═════ Source information

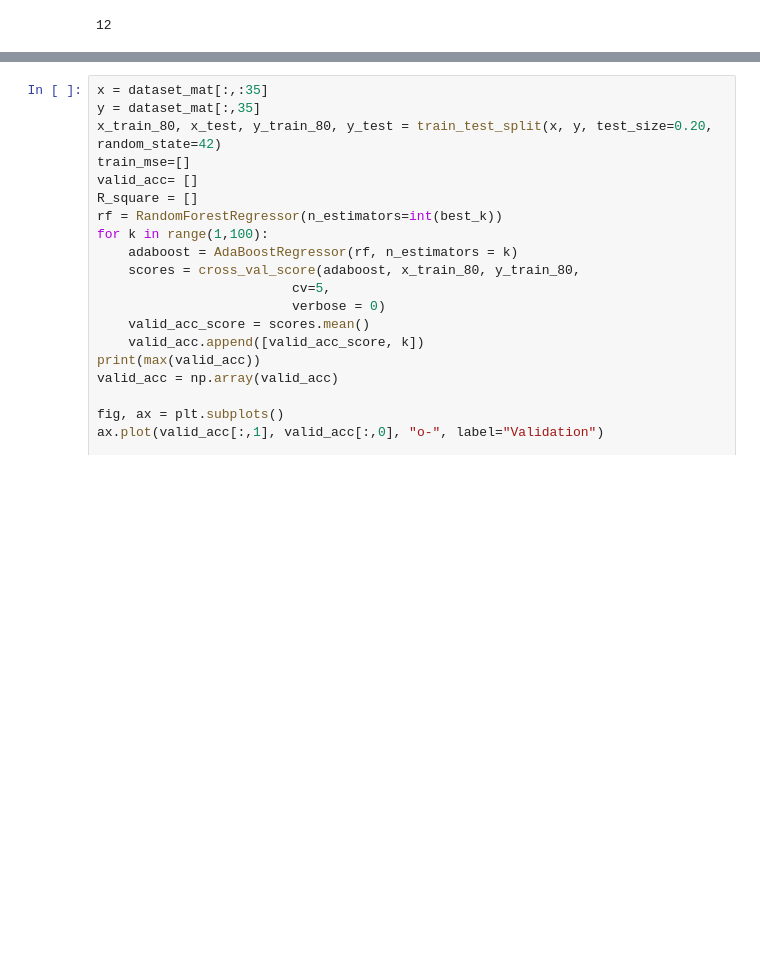
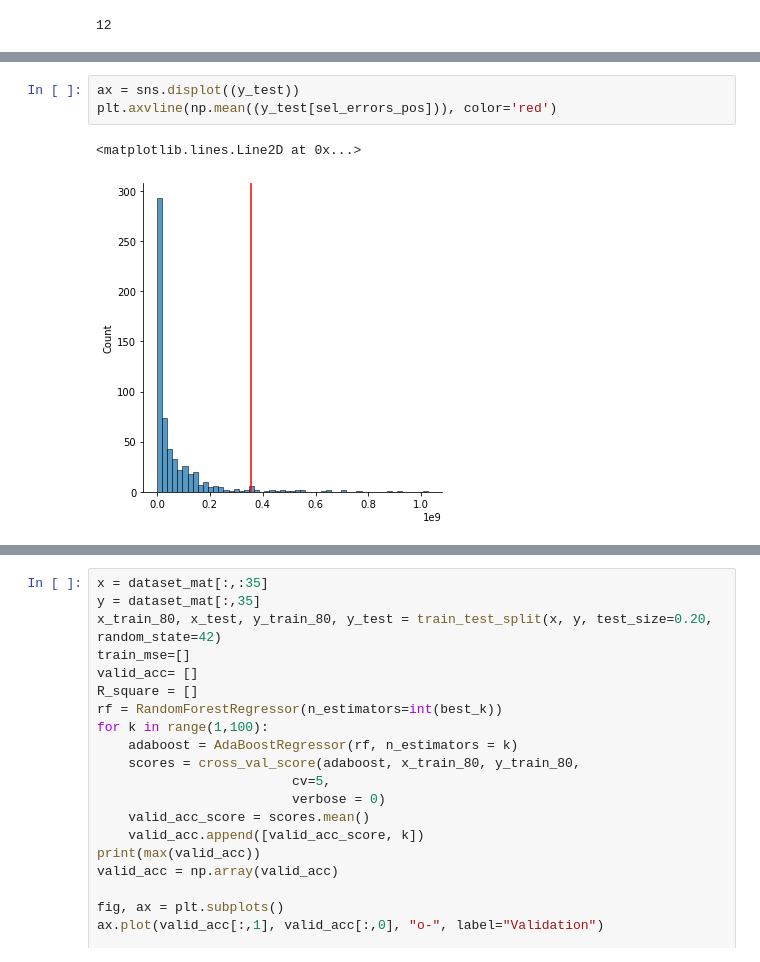
Before and after one commit to giacomobais/Data-WebMining, a Jupyter notebook: Progetto.ipynb, the cells around one changed output, grey strips where cells are left out. Drawn from its saved outputs; the diff is of its cells as text; blank space fills up the shorter version.

```diff
--- a/Progetto.ipynb
+++ b/Progetto.ipynb
@@ -1730,3 +1776,9 @@ problematic_movies = x_test[sel_errors_post:]
+# %%
+ax = sns.displot((y_test))
+plt.axvline(np.mean((y_test[sel_errors_pos])), color='red')
+# %% [output]
+<matplotlib.lines.Line2D at 0x...>
+[figure, added]
 # %%
 #boosting
 x = dataset_mat[:,:35]
```
Also changed, not shown: parts of 5 cells of this notebook.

══════════

What is required: Please list every line of the records that contains "ipynb".

Exercise output:
Before and after one commit to giacomobais/Data-WebMining, a Jupyter notebook: Progetto.ipynb, the cells around one changed output, grey strips where cells are left out. Drawn from its saved outputs; the diff is of its cells as text; blank space fills up the shorter version.
--- a/Progetto.ipynb
+++ b/Progetto.ipynb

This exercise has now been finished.